Proverbs 29:18 KJV tells us: “Where there is no vision, the people perish: but he that keepeth the law, happy is he.”
And while there is debate among theologians about certain meanings and interpretations over the centuries, the underlying notion of vision leadership and adherence to it leading to happiness rather than to perish is clear. Equally important to this idea, I believe, is that the vision must be clear, complete and visible with both eyes.
Such is possibly not the case for Oklahoma legislators responsible for creating the vision for Oklahoma’s future. Our 2017 legislators will be asked to digest recent recommendations of public policy from the Oklahoma Incentive Evaluation Commission, yet the written word is but one-half of the story; one eye on some facts, with a blind one to the rest of the story, so-to-speak.
Here’s what I mean. On Dec. 15 the IEC submitted its report on 11 state economic tax incentives, all reviews of which were performed by an out-of-state firm (PFM) and submitted in November. The report suggested six “retains,” three “reconfigures,” one “allow to sunset” and one “repeal.”
Interestingly enough, the commission voted to accept all recommendations, except they specifically rejected the one “repeal,” thereby telling the Legislature to somehow maintain, in some form, all 11 state economic tax incentives. This may be a tough sell for a Legislature that will be dealing with yet another declining revenue picture and shrinking state budget; early estimates are $500 million less in the coming year.
Yet, our Legislature should take pause at this report, as their actions regarding it will either grow or diminish the state’s vision for years to come. And while I have tremendous respect for the commission members tasked with this difficult analysis, especially considering the short crunch time they had, I have greater concern that our Legislature may rely upon it without their own two-eyed, deeper thinking to get these issues right for Oklahoma.
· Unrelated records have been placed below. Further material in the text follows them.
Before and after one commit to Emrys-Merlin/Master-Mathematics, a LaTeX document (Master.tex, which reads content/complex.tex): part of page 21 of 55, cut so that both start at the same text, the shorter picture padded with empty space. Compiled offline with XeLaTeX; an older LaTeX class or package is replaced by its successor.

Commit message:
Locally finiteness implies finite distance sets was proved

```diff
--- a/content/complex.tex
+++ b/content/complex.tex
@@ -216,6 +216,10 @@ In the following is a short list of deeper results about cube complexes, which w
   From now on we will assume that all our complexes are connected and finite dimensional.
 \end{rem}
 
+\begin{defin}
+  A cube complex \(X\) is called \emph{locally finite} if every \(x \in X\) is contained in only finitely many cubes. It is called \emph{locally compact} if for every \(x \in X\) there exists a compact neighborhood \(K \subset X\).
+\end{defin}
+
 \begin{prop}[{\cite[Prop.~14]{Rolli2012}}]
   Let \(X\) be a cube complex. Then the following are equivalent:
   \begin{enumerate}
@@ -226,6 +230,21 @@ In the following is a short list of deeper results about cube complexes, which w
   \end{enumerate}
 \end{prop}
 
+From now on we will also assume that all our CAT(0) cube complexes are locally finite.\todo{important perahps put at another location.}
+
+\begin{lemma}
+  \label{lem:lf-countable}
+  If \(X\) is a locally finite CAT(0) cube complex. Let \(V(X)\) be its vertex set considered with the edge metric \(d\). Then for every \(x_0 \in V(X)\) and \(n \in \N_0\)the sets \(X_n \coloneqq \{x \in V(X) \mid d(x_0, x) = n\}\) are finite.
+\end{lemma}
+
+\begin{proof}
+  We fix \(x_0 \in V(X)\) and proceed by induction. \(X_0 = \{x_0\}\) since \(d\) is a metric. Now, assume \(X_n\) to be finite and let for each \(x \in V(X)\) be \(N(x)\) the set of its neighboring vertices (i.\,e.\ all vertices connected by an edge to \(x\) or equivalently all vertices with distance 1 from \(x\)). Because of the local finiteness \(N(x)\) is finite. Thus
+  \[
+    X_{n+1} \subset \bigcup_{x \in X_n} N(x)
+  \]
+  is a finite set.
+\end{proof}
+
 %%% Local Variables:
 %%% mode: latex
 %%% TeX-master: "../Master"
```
I work in energy law and I also work in wind energy issues. And from this vantage I know that a full economic analysis of the costs and benefits of any energy tax structure/incentive/treatment must analyze both the local and state impacts. Such is not the case with this firm’s state-focused report to the IEC, and therefore such is not the case with the IEC’s report to the Legislature.
And while PFM admitted it didn’t analyze anything other than calculating costs to the state, some of the crucial failures of their one-eyed approach are:
• The analysis fails to take into account local impacts (schools, counties, cities, landowners), where the majority of the benefits of renewable energy exist.
• The $3.3 billion in appraised value of installed equipment and increased local property tax values and revenue to schools and local governments.
• The $1.2 billion in ad valorem taxes projected to be paid by wind developers between 2003 and 2043, money that wouldn’t exist but for those investments.
• The more than $10 billion invested in Oklahoma since 2003, in landowner payments, local jobs, taxes and investments.
It is right that we analyze annual costs to state government and the budget dilemma, hence costs to all of us, but it is dangerous to our state’s future if legislators act upon one-eyed analysis, especially now when our state family’s budget must plan for a future beyond just this next session. Let’s resolve for 2017 that our Oklahoma vision includes a clear, two-eyed view of the benefits to an energy future that is truly all-the-above as renewables have helped us become.
Jim Roth, a former Oklahoma corporation commissioner, is an attorney with Phillips Murrah P.C. in Oklahoma City, where his practice focuses on clean, green energy for Oklahoma.